== RAW DATA ==

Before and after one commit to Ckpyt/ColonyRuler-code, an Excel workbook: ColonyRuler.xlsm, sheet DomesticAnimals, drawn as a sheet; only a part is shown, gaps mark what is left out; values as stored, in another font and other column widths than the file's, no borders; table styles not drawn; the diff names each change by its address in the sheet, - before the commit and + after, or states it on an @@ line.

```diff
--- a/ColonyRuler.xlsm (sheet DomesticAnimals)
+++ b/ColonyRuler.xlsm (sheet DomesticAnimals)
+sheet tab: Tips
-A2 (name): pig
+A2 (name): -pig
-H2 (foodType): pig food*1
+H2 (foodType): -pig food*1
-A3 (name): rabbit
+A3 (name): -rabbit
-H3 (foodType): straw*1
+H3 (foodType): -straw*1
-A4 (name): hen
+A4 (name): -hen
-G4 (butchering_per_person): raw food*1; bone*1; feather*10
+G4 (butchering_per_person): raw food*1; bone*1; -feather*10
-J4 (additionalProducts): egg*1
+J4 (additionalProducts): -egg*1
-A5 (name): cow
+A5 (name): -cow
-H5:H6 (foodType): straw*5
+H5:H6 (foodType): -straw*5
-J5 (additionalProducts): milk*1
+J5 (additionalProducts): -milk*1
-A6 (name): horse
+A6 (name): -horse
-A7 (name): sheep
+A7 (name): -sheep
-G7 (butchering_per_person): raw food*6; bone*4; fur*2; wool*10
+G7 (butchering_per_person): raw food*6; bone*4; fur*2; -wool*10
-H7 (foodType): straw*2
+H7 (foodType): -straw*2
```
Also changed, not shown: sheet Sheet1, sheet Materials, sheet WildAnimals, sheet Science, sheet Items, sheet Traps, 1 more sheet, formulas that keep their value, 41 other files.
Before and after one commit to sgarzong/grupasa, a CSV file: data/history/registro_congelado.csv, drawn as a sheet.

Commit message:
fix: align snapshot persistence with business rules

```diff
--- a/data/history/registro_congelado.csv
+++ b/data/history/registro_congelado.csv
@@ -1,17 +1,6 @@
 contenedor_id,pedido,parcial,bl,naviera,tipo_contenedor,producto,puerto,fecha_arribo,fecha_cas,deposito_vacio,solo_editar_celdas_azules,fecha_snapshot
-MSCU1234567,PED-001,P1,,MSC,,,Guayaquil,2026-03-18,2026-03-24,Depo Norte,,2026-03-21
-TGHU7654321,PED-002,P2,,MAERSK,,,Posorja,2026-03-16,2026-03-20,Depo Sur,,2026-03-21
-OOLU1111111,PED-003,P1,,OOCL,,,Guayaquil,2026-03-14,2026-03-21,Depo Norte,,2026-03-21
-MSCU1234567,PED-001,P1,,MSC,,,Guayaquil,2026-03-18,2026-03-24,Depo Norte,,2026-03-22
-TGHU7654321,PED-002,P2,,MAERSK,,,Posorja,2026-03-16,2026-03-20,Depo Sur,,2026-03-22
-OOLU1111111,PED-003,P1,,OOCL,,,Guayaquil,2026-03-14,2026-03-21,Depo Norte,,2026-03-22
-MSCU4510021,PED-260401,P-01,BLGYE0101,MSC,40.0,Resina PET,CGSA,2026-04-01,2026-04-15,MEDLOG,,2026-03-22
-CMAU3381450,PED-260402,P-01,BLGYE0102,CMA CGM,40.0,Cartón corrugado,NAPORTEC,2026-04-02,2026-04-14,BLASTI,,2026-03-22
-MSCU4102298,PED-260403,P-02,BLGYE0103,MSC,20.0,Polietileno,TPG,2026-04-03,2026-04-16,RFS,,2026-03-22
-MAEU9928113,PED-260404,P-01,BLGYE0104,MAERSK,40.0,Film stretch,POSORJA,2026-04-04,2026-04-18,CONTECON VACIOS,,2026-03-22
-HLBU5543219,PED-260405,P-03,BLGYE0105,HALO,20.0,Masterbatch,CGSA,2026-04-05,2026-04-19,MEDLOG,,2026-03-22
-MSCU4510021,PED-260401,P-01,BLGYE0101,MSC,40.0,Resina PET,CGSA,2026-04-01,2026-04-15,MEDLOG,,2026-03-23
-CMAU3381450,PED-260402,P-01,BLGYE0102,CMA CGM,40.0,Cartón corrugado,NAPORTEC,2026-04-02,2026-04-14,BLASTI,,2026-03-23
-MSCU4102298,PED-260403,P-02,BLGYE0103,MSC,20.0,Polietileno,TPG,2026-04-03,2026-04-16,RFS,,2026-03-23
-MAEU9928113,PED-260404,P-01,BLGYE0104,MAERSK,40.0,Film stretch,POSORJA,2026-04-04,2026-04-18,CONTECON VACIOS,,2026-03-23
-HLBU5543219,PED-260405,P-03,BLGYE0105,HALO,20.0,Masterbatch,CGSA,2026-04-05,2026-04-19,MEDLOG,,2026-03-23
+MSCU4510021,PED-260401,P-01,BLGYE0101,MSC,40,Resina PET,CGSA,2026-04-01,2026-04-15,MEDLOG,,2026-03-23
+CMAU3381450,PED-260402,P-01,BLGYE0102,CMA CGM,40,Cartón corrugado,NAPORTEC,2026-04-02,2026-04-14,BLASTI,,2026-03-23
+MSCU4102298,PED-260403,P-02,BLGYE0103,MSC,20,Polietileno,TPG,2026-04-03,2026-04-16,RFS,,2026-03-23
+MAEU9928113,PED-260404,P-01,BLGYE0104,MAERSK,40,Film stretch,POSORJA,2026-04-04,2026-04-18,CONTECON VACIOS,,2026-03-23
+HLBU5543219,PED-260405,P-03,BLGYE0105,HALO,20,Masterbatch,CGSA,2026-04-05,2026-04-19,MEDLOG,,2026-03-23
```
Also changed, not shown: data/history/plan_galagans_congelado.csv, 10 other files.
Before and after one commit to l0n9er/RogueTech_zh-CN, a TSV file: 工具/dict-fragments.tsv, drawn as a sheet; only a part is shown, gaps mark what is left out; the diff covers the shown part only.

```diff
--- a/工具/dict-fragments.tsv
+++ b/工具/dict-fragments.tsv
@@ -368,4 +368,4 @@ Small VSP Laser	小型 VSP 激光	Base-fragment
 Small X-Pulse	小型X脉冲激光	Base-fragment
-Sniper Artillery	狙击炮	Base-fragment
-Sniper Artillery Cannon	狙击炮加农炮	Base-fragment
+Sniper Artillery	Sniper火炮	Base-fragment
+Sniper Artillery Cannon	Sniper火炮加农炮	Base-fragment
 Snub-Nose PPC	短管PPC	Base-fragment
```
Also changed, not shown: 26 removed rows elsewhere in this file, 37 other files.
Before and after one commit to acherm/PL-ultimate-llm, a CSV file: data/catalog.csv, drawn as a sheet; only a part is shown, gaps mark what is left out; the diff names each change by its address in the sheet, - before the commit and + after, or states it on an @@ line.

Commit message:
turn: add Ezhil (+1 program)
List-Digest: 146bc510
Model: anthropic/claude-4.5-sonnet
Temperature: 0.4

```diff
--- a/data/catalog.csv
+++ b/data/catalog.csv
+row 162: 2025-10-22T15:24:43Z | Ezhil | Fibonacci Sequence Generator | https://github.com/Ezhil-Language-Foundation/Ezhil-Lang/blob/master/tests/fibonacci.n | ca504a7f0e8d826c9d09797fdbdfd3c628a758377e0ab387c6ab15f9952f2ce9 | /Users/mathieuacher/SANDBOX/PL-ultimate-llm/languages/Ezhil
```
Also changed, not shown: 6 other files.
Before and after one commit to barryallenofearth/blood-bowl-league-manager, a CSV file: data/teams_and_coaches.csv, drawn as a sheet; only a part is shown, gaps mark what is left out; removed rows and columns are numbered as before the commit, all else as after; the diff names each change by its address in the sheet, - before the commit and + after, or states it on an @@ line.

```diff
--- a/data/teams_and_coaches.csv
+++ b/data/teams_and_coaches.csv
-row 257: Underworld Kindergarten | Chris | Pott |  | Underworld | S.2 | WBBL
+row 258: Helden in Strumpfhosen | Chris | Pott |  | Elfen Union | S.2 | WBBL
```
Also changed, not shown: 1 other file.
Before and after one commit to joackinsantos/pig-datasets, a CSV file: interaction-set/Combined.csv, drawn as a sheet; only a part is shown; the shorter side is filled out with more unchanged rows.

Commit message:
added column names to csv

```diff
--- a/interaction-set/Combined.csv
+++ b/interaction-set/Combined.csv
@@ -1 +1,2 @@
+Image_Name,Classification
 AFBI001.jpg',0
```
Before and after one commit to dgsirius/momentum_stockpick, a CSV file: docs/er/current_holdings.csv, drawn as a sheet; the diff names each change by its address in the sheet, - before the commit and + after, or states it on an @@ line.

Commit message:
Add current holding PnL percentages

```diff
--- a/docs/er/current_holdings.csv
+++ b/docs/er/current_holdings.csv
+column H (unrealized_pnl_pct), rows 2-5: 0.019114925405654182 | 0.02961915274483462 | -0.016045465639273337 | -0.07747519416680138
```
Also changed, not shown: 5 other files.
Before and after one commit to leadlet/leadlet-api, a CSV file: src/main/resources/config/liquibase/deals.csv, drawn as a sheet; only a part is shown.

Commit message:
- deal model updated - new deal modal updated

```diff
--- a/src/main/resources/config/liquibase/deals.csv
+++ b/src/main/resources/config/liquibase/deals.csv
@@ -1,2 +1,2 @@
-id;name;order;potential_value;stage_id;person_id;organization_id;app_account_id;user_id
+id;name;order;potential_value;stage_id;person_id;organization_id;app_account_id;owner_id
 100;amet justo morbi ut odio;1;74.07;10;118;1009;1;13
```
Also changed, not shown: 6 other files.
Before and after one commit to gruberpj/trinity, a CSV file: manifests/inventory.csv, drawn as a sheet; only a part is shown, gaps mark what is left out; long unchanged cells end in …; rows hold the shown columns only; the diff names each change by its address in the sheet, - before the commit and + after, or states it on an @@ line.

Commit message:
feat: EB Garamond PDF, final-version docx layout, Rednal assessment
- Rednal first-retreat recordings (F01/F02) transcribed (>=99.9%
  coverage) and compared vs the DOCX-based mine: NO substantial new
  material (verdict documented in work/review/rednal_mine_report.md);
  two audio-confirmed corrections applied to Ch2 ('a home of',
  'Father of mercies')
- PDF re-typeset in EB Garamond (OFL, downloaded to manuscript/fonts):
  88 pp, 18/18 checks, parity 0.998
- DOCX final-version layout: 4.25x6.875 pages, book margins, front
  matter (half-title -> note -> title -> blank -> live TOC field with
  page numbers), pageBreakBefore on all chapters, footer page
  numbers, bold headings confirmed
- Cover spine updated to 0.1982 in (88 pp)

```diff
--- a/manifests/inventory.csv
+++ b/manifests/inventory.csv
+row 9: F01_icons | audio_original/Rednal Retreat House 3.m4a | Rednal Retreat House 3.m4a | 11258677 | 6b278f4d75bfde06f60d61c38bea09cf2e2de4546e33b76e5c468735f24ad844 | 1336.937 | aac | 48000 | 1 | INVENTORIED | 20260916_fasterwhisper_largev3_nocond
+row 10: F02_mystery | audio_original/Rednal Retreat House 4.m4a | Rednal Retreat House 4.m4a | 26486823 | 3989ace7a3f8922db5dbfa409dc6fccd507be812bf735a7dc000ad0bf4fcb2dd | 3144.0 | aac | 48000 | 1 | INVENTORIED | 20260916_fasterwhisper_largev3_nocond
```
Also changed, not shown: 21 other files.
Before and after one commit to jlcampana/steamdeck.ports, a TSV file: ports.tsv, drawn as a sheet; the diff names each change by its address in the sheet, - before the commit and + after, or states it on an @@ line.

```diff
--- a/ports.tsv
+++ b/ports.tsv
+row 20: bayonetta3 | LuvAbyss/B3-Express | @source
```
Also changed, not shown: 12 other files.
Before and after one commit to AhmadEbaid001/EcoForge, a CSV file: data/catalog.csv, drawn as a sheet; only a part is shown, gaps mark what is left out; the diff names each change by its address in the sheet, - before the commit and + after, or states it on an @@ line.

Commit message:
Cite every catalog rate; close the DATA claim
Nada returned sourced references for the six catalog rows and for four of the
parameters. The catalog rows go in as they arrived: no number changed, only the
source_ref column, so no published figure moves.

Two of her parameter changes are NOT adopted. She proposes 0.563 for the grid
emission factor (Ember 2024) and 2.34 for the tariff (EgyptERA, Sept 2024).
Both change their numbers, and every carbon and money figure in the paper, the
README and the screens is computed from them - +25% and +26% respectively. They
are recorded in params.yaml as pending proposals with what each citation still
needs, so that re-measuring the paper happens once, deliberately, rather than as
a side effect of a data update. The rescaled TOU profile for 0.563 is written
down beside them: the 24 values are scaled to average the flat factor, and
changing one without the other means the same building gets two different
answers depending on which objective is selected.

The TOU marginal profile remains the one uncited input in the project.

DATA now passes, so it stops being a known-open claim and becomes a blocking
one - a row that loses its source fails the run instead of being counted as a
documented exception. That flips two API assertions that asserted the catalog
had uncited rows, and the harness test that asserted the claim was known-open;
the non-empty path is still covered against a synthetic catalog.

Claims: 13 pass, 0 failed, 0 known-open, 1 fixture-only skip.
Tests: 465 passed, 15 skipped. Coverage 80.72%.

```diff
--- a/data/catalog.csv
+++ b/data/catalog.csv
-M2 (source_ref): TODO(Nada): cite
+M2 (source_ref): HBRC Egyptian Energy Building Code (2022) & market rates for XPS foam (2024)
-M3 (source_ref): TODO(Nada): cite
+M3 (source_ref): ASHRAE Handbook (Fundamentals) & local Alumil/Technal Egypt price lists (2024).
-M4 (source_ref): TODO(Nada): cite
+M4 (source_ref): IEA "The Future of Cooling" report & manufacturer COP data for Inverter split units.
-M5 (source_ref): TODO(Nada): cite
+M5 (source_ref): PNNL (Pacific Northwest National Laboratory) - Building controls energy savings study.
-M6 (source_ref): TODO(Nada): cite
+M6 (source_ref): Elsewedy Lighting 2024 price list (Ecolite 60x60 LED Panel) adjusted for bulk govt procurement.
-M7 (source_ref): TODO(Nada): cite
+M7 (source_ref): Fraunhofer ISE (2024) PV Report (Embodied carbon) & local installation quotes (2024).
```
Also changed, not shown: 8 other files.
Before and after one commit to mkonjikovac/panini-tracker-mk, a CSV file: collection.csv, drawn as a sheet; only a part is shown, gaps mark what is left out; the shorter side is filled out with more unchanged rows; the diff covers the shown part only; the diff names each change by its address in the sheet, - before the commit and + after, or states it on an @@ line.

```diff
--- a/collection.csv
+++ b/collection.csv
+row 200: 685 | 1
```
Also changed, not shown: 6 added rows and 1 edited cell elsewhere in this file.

== YOUR ASSIGNMENT ==
Check the listing for the word "foodType". Show each line that has it.

== THE ANSWER ==
-H2 (foodType): pig food*1
+H2 (foodType): -pig food*1
-H3 (foodType): straw*1
+H3 (foodType): -straw*1
-H5:H6 (foodType): straw*5
+H5:H6 (foodType): -straw*5
-H7 (foodType): straw*2
+H7 (foodType): -straw*2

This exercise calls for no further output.